11:22 So the Lord who rules over all 1 said, “I will surely 2 punish them! Their young men will be killed in battle. 3 Their sons and daughters will die of starvation.
that you, yourself, had actually prepared as such? 6
Then anguish and agony will grip you
like that of a woman giving birth to a baby. 7
1 tn Heb “Yahweh of armies.”
sn For the significance of the term see the notes at 2:19 and 7:3.
3 tn Heb “will die by the sword.” Here “sword” stands contextually for “battle” while “starvation” stands for death by starvation during siege.
4 tn Or perhaps more rhetorically equivalent, “Will you not be surprised?”
5 tn The words “The

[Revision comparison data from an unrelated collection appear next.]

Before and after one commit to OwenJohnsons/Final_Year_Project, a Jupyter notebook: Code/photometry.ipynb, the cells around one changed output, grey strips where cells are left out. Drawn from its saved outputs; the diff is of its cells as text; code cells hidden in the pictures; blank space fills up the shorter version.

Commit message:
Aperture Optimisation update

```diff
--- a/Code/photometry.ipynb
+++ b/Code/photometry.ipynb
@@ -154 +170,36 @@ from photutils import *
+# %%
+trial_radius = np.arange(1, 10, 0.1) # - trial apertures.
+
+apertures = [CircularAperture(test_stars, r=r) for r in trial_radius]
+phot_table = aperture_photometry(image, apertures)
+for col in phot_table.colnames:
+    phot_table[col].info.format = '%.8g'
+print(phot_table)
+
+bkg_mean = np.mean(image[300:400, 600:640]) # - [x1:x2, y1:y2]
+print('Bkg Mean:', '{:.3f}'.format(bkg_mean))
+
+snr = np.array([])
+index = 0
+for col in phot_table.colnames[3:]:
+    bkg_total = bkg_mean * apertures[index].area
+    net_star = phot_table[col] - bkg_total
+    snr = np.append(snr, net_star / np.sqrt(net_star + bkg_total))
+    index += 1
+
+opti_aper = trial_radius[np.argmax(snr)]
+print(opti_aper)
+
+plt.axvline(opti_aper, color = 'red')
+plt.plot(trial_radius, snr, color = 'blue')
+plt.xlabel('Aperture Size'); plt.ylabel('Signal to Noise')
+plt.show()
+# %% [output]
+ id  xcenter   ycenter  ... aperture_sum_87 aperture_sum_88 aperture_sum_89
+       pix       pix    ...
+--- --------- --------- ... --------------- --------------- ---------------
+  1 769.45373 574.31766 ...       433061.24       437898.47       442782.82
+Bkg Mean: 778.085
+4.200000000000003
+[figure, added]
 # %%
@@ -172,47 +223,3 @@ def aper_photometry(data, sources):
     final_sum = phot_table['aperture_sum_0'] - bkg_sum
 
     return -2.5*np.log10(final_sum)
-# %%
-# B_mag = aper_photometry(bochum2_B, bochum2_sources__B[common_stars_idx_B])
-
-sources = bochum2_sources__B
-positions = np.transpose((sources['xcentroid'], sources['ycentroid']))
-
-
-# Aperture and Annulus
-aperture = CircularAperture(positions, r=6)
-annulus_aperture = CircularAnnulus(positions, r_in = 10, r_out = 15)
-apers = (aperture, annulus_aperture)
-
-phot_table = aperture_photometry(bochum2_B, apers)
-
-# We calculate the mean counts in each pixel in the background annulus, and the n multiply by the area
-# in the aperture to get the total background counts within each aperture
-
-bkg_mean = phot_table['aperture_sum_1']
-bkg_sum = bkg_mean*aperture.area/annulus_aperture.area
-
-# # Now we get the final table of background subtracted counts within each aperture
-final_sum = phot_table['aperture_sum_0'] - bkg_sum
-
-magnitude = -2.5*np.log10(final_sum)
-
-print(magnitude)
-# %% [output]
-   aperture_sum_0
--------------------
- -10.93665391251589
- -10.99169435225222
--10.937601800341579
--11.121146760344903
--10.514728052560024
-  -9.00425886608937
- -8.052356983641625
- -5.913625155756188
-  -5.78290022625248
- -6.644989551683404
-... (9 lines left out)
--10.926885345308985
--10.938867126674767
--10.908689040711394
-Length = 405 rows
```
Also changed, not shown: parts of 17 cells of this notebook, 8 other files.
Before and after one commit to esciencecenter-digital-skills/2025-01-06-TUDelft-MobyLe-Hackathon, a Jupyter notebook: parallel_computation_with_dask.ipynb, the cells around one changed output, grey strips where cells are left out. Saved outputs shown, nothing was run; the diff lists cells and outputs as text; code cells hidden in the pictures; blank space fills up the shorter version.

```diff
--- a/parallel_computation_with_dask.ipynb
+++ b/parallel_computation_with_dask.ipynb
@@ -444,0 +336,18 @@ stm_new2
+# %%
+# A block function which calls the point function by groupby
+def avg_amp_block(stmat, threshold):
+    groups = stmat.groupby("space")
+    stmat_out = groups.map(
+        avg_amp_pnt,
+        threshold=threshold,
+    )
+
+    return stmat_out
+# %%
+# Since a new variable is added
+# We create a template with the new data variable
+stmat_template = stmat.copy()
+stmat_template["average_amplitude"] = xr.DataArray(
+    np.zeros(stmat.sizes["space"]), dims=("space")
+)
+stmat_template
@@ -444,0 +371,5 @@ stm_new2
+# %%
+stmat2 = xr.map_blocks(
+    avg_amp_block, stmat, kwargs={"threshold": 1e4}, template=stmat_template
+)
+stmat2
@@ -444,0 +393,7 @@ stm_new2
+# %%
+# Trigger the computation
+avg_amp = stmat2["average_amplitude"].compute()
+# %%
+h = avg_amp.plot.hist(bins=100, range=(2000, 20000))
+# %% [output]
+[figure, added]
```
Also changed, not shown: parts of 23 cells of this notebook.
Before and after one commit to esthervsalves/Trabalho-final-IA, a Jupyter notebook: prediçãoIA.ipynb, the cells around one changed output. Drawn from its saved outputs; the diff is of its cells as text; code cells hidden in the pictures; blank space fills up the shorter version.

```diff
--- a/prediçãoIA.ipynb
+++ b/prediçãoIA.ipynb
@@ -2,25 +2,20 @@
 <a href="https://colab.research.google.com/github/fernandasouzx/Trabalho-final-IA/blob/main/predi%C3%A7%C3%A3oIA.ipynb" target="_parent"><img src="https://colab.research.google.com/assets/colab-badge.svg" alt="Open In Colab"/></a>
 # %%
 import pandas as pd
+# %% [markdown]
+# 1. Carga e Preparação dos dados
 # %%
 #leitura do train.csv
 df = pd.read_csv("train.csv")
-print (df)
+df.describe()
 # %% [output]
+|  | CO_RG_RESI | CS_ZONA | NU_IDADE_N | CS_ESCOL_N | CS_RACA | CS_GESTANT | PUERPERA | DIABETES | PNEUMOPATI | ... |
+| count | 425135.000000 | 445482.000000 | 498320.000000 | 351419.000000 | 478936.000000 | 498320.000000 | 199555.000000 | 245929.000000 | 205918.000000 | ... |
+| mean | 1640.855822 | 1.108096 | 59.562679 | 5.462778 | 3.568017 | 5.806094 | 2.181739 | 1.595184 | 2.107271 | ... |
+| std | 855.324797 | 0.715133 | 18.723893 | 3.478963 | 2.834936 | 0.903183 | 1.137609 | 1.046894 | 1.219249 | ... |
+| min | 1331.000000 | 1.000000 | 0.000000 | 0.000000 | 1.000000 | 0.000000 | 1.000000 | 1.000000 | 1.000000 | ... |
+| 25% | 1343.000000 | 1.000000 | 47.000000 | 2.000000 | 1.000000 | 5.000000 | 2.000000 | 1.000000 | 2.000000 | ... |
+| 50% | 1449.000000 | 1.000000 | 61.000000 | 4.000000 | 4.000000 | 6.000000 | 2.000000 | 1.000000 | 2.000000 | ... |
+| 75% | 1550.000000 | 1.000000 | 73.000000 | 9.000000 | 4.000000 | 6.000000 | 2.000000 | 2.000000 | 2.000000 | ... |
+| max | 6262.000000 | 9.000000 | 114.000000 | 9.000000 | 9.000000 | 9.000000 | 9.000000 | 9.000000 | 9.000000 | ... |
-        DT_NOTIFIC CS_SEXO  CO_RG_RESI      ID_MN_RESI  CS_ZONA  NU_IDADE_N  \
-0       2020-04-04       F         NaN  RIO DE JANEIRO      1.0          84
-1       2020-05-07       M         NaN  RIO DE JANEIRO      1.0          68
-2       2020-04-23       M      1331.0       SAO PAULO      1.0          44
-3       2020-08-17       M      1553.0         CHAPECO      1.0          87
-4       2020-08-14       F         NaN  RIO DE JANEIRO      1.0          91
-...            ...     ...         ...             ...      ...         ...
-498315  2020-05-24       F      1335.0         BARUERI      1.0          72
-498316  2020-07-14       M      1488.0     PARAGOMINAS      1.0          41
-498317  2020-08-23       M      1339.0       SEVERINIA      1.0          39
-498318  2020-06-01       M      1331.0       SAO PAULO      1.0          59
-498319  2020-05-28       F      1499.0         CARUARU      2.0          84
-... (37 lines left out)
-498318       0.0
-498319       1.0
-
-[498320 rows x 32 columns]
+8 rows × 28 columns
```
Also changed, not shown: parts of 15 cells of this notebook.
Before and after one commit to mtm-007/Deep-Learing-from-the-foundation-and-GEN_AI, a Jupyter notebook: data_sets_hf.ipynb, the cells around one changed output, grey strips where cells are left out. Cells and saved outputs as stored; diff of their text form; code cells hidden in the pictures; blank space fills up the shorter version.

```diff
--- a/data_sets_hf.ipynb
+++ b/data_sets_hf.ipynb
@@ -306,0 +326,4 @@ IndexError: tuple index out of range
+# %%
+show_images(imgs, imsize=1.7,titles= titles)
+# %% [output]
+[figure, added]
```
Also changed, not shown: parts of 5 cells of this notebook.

6 tn Or “to be rulers.” The translation of these two lines is somewhat uncertain. The sentence structure of these two lines raises problems in translation. The Hebrew text reads: “What will you do when he appoints over you [or punishes you (see BDB 823 s.v. פָּקַד Qal.B.2 for the former, Qal.A.3 for the latter)] and you, yourself, taught them over you friends [or chiefs (see BDB 48 s.v. I אַלּוּף 2 and Ps 55:13 for the former and BDB 49 s.v. II אַלּוּף and Exod 15:15 for the latter)] for a head.” The translation assumes that the clause “and you, yourself, taught them [= made them accustomed, i.e., “prepared”] [to be] over you” is parenthetical coming between the verb “appoint” and its object and object modifier (i.e., “appointed over you allies for rulers”). A quick check of other English versions will show how varied the translation of these lines has been. Most English versions seem to ignore the second “over you” after “you taught them.” Some rearrange the text to get what they think is a sensible meaning. For a fairly thorough treatment see W. McKane, Jeremiah (ICC), 1:308-10.
sn What is being alluded to here is the political policy of vacillating alliances through which Judah brought about her own downfall, allying herself first with Assyria, then Egypt, then Babylon, and then Egypt again. See 2 Kgs 23:29–24:7 for an example of this policy and the disastrous consequences.
7 tn Heb “Will not pain [here = mental anguish] take hold of you like a woman giving birth.” The question is rhetorical expecting a positive answer.